Millwall Dock; Traffic queuing in the Westferry Road as a ship enters the Millwall entrance lock in September, 1926.
A few weeks ago I published a post about the photographs of Albert Gravely Linney who in the 1920s and 1930s took thousands of photographs of the Thames and the riverside.
Albert Gravely Linney was a writer and journalist who in 1925 became the first editor of the new Port of London Authority Monthly Magazine which gave him full access to most of the docks and wharves along the river.
Wherever he went, Linney took his camera. He also published a number of books featuring stories and the history of the Thames, his most popular books being Peepshow of the Port of London and The Lure and Lore of London’s River .

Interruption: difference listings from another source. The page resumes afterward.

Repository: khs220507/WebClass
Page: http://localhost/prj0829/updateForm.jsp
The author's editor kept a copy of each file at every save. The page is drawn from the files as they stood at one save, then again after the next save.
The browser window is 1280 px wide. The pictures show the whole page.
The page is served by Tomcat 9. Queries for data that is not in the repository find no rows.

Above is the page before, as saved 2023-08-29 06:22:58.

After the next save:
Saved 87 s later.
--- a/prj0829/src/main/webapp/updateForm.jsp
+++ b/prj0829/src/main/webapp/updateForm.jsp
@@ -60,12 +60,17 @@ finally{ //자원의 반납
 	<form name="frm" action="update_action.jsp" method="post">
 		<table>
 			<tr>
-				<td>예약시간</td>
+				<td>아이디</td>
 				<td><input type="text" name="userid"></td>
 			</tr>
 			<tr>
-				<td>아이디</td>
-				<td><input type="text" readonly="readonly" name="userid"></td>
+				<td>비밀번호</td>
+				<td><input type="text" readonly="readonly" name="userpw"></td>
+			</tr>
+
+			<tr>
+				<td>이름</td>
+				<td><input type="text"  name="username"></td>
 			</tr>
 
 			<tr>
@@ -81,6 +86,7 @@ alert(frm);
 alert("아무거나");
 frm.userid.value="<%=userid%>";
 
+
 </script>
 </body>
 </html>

In the following photographs we follow A.G. Linney on to the Isle of Dogs where he records views that would be drastically changed within the next ten years.
Street view in Ferry Road off West Ferry Road. Above the terraced houses the masts and yards of the barque Killoran can be seen under repair in Britannia Dry Dock.

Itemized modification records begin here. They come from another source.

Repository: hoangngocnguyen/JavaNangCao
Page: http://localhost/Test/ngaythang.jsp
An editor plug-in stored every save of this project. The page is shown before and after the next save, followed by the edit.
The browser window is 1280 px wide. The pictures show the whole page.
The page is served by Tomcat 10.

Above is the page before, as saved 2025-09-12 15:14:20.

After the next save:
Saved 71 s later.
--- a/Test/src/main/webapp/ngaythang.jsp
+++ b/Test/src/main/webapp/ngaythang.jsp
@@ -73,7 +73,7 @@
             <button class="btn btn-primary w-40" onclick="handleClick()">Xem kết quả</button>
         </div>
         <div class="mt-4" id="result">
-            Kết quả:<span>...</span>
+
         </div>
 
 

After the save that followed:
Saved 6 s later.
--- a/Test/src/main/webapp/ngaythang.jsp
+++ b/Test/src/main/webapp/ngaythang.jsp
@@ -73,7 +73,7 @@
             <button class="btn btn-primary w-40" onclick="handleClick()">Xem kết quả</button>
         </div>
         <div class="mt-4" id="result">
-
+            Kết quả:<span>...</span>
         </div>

A.G. Linney ,1928 (Museum of London )
The name Britannia Dock dates from 1863, The dock later formed part of the Millwall Iron Works . Too small to be financially viable in the 20th century it closed in 1935. The filled-in site became a timber-yard, known as Britannia Wharf.

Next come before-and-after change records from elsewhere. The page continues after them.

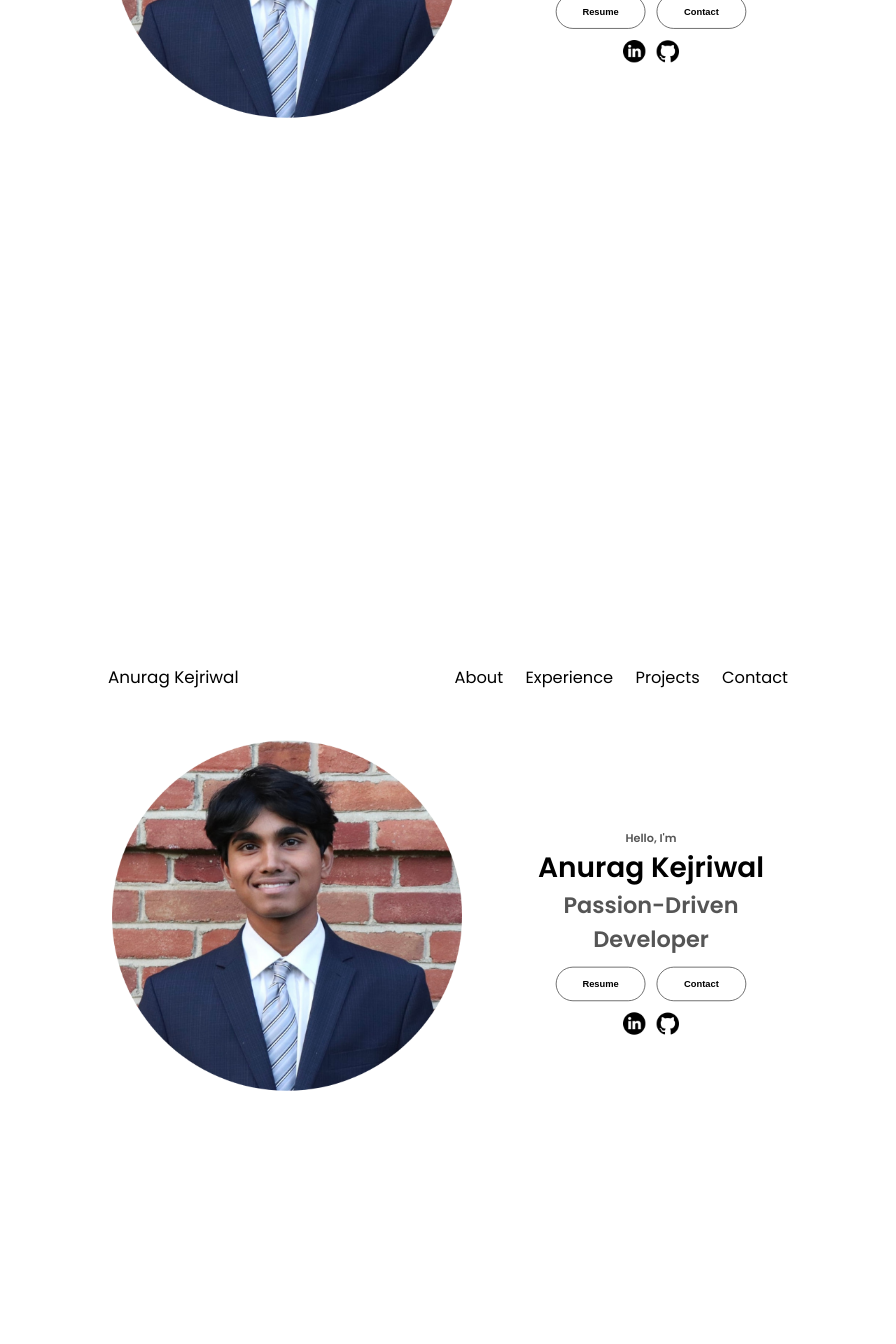
Repository: anuragkej/OldPortfolio
Page: index.html
These files come from the project's save history. The page is drawn as it stood at one moment and after the next save; the edit follows.
The browser window is 1280 px wide. The pictures show the part of the page from y = 483 to 2403 px (the page is 2779 px tall before and 4169 px after), at 70% of full size.

Above is the page before, as saved 2024-05-25 22:23:22.

After the next save:
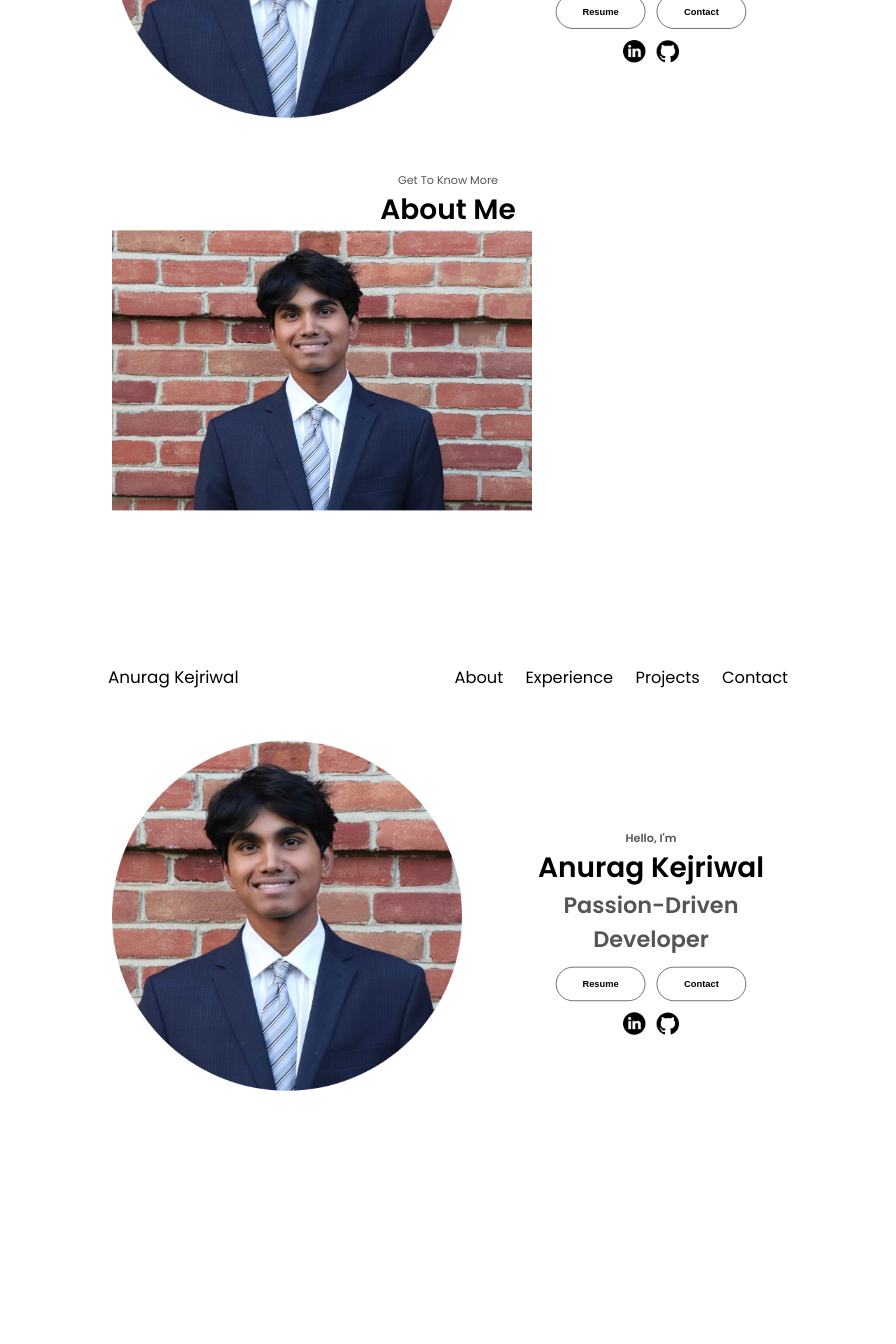
Saved 6 min 38 s later.
--- a/index.html
+++ b/index.html
@@ -1,3 +1,73 @@
+<!DOCTYPE html>
+<html lang="en">
+<head>
+    <meta charset="UTF-8">
+    <meta name="viewport" content="width=device-width, initial-scale=1.0">
+    <title>Personal Portfolio</title>
+    <link rel="stylesheet" href="style.css">
+    <link rel="stylesheet" href="mediaqueries.css">
+</head>
+<body>
+    <nav id="desktop-nav">
+        <div class="logo">Anurag Kejriwal</div>
+        <div>
+            <ul class="nav-links">
+                <li><a href="#about">About</a></li>
+                <li><a href="#experience">Experience</a></li>
+                <li><a href="#projects">Projects</a></li>
+                <li><a href="#contact">Contact</a></li>
+            </ul>
+        </div>
+    </nav>
+    <nav id="hamburger-nav">
+        <div class="logo">Anurag Kejriwal</div>
+        <div class="hamburger-menu">
+            <div class="hamburger-icon" onclick="toggleMenu()">
+                <span></span>
+                <span></span>
+                <span></span>
+            </div>
+            <div class="menu-links">
+                <li><a href="#about" onclick="toggleMenu()" >About</a></li>
+                <li><a href="#experience" onclick="toggleMenu()">Experience</a></li>
+                <li><a href="#projects" onclick="toggleMenu()">Projects</a></li>
+                <li><a href="#contact" onclick="toggleMenu()">Contact</a></li>
+            </div>
+        </div>
+    </nav>
+    <section id="profile">
+        <div class="section_pic-container">
+            <img src="./assets/anuragprofpic.png" alt="Anurag Kejriwal profile picture">
+        </div>
+        <div class="section__text">
+            <p class="section__text__p1">Hello, I'm</p>
+            <h1 class="title">Anurag Kejriwal</h1>
+            <p class="section__text__p2">Passion-Driven Developer</p>
+            <div class="btn-container">
+                <button class="btn btn-color-2"
+                onclick="window.open('./assets/AnuragKejriwalResume_2026.pdf')">Resume</button>
+                <button class="btn btn-color-1"
+                onclick="location.href='./#contact'">Contact</button>
+            </div>
+            <div id="socials-container">
+                <img src="./assets/linkedin.png" alt="My LinkedIn Profile"
+                class ="icon" onclick="location.href='https://linkedin.com/in/anuragkejriwal1/'">
+                <img src="./assets/github.png" alt="My Github Profile"
+                class ="icon" onclick="location.href='https://github.com/anuragkej'">
+            </div>
+        </div>
+    </section>
+    <section id="about">
+        <p class="section__text__p1">Get To Know More</p>
+        <h1 class="title">About Me</h1>
+        <div class="section__pic-container">
+            <img src="./assets/20231026_132825_F9CEAA.jpeg" alt="Profile Picture" class="about-pic"/>
+        </div>
+    </section>
+    <script src="script.js"></script>
+
+</body>
+</html>
 <!DOCTYPE html>
 <html lang="en">
 <head>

Britannia Wharf near to Napier’s Yard on Westferry Road
Draw Docks: The Newcastle Public Draw Dock, Cubitt Town on the Isle of Dogs on 24th March, 1935.
A.G. Linney ,1935 (Museum of London )
Built as part of Cubitt’s initial development of the riverside in the 1840s, the Newcastle Public Draw Dock still exists and has a Grade II listing, as have the four original bollards in the dock entrance on Saunders Ness Road.
Millwall: West Ferry Road, near Regent Dry Dock. 1926. View down West Ferry road near Regent Dry Dock, the masts of a ship visible over the wall at the end of the road.
A.G. Linney ,1926 (Museum of London )
Regent Dry Dock had a considerable history constructed between 1813 and 1817 on a site with a river frontage of some 200ft, in the 1860s the dock was expanded to accept two ships at the same time.
Towards the end of the 19th century it was in decline , although occupied between 1916 and 1930, the dock was filled in 1932 and the site taken over by Lenantons.
Miscellaneous Views: A barge lying on the foreshore at the Napier Yard, Millwall, on 18th July, 1931. In the distance a large dredger is lying off the Royal Naval Victualing Yard at Deptford.
A.G. Linney ,1931 (Museum of London )
See the above map to see where Napier Yard was located.
Miscellaneous Views: An impressive shot of J.T. Morton’s Wharf at Millwall, on 8th May, 1932. A really excellent shot showing the barges lying on the chalk bedded campsheds beside the river wall.
A.G. Linney ,1932 (Museum of London )
Morton’s became famous in the 19th century for its canned and preserved foods. The Millwall factory was opened about 1872 and became one of the largest employers on the Island. Another claim to fame was that Millwall Football Club originated with a team formed by workers at Mortons in 1885.
At the end of the 19th century the Mortons riverfront was redeveloped which included the laying down of a barge-bed to facilitate loading and unloading.
In 1945 the company was taken over by Beechams who gradually run down the site which was virtually derelict until the 1980s when the site was redeveloped for housing and is now the location of the Cascades development.
Fighting a fire on a barge off Island Gardens, Isle of Dogs, on 28th August, 1930. The barge, in the centre of the picture, was loaded with copra. Firemen in brass helmets can be glimpsed through the smoke, standing on the barge.
A.G. Linney ,1930 (Museum of London )